Primary school completion rates remain low, and educator accountability remains weak in many low-income countries. The accountability pressures that do exist often create perverse incentives. For example, many African countries use leaving exams to certify primary completion. Governments often publish leaving exam results and punish school leaders when their students fail, but these same governments do not track student dropouts. So, school administrators face clear incentives to pressure weak students to drop out before they take their leaving exams.
Daniel Gilligan, Naureen Karachiwalla, Ibrahim Kasirye, Adrienne Lucas, and Derek Neal conducted a teacher incentive experiment in rural Uganda. The Pay for Percentile (PFP) system pays each teacher a separate bonus for each student who takes an end-of-year exam. This bonus is an increasing function of student achievement growth during the school year. PFP sought to both improve achievement and reduce dropout rates by encouraging teachers to give more attention to all students.
The PFP program reduced Grade 6 dropout rates by four percentage points, from 44 percent to 40 percent. But there’s a twist—outcomes among the roughly fifty percent of schools that provide math books for their students drive this result. In these schools, dropout rates fell from 43 percent to 36 percent.

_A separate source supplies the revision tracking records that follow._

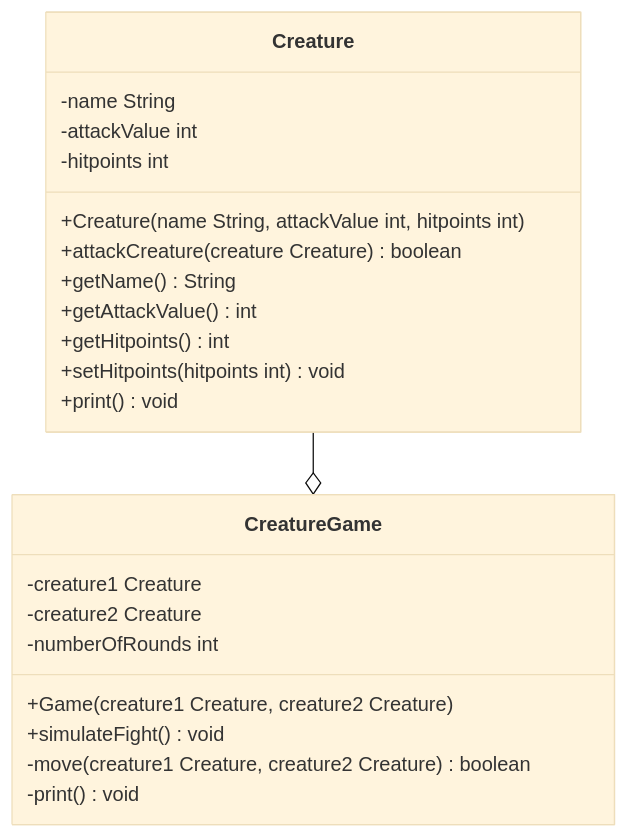
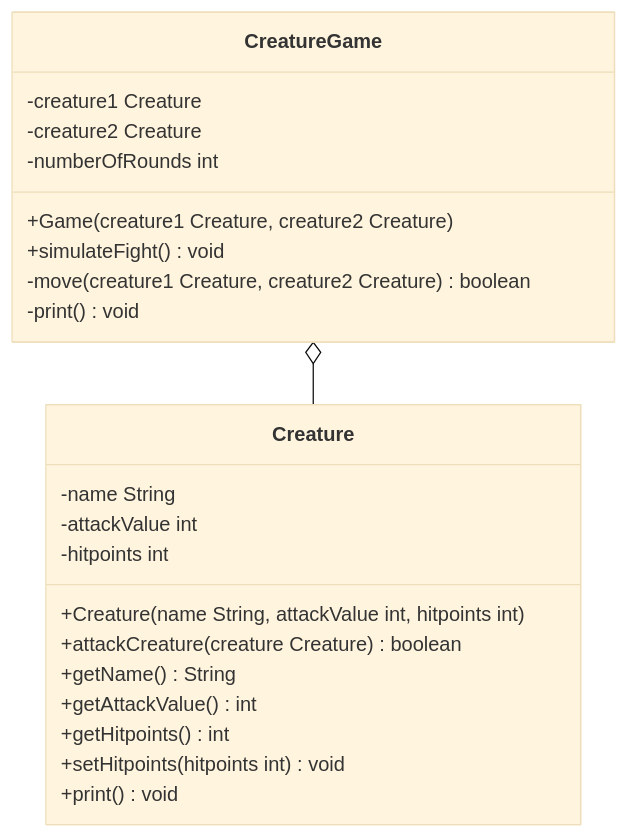
Before and after one commit to jappuccini/java-docs: the diagram in docs/exercises/uml/class-diagrams03.md, drawn with Mermaid (base theme).

````diff
--- a/docs/exercises/uml/class-diagrams03.md
+++ b/docs/exercises/uml/class-diagrams03.md
@@ -14,27 +14,27 @@
 ```mermaid
 classDiagram
-    Creature --o CreatureGame
+    CreatureGame o-- Creature
 
     class CreatureGame {
         -creature1 Creature
         -creature2 Creature
         -numberOfRounds int
         +Game(creature1 Creature, creature2 Creature)
         +simulateFight() void
         -move(creature1 Creature, creature2 Creature) boolean
         -print() void
     }
 
     class Creature {
         -name String
         -attackValue int
         -hitpoints int
         +Creature(name String, attackValue int, hitpoints int)
         +attackCreature(creature Creature) boolean
         +getName() String
         +getAttackValue() int
         +getHitpoints() int
         +setHitpoints(hitpoints int) void
         +print() void
     }
 ```
````
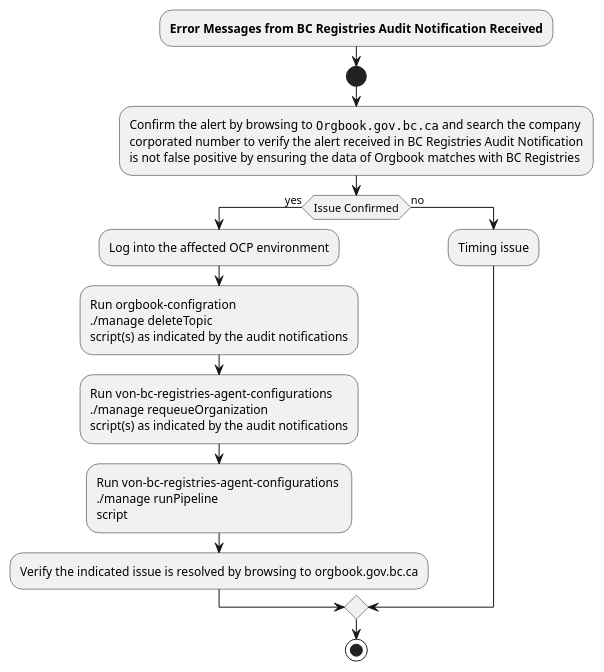
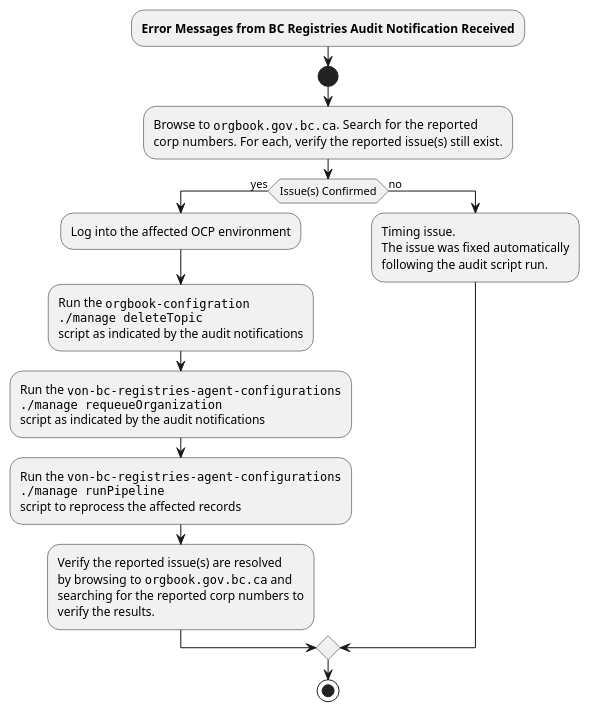
The diagram in docs/diagrams/bc-registries-audit-decision-tree.puml (bcgov/DITP-DevOps), drawn with PlantUML before and after one commit. The commit also changed 5 other files, not shown here.

```diff
--- a/docs/diagrams/bc-registries-audit-decision-tree.puml
+++ b/docs/diagrams/bc-registries-audit-decision-tree.puml
@@ -1,18 +1,16 @@
 @startuml
-
 :**Error Messages from BC Registries Audit Notification Received**;
 start
-:Confirm the alert by browsing to ""Orgbook.gov.bc.ca"" and search the company 
-corporated number to verify the alert received in BC Registries Audit Notification
-is not false positive by ensuring the data of Orgbook matches with BC Registries;
-if (Issue Confirmed) then (yes)
-  :Log into the affected OCP environment;
-  :Run orgbook-configration \n./manage deleteTopic \nscript(s) as indicated by the audit notifications; 
-  :Run von-bc-registries-agent-configurations \n./manage requeueOrganization \nscript(s) as indicated by the audit notifications;
-  :Run von-bc-registries-agent-configurations \n./manage runPipeline \nscript;
-  :Verify the indicated issue is resolved by browsing to orgbook.gov.bc.ca;
+  :Browse to ""orgbook.gov.bc.ca"".  Search for the reported 
+  corp numbers.  For each, verify the reported issue(s) still exist.;
+  if (Issue(s) Confirmed) then (yes)
+    :Log into the affected OCP environment;
+    :Run the ""orgbook-configration""\n""./manage deleteTopic""\nscript as indicated by the audit notifications; 
+    :Run the ""von-bc-registries-agent-configurations""\n""./manage requeueOrganization""\nscript as indicated by the audit notifications;
+    :Run the ""von-bc-registries-agent-configurations""\n""./manage runPipeline""\nscript to reprocess the affected records;
+    :Verify the reported issue(s) are resolved\nby browsing to ""orgbook.gov.bc.ca"" and\nsearching for the reported corp numbers to\nverify the results.;
   else (no)
-    :Timing issue;
-endif
+    :Timing issue.\nThe issue was fixed automatically\nfollowing the audit script run.;
+  endif
 stop
 @enduml
```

Further, in these same schools, students’ scores improved significantly on questions covered by Grade 6 math texts, especially among the students who began the year with the background required to use these texts. In schools without books, PFP produced no gains in attendance or achievement.
So, can teacher incentive systems linked to student achievement growth reduce dropout rates? According to the researchers, “Well-designed incentives can reduce dropout rates, but incentive systems for educators appear more valuable in schools with adequate instructional resources.”
Read the full study in the Journal of Human Resources: “Educator Incentives and Educational Triage in Rural Primary Schools,” by Daniel Gilligan, Naureen Karachiwalla, Ibrahim Kasirye, Adrienne Lucas, and Derek Neal.
Daniel Gilligan (@dogilligan) and Naureen Karachiwalla (@NKarachiwalla) are at IFPRI. Ibrahim Kasirye (@ikasirye_ug) is at the Economic Policy Research Centre. Adrienne Lucas (@ProfALucas) is at the University of Delaware, CGD, J-PAL, and NBER. Derek Neal is at the University of Chicago and NBER.
The authors gratefully acknowledge funding from the International Growth Centre (IGC); the Post Primary Education Initiative (PPE) of the Abdul Latif Jameel Poverty Action Lab (J-PAL); the Spencer Foundation; the Policies, Institutions, and Markets (PIM) Research Program of the Consultative Group for International Agricultural Research (CGIAR); and Lindy and Michael Keiser through a gift to the University of Chicago’s Committee on Education.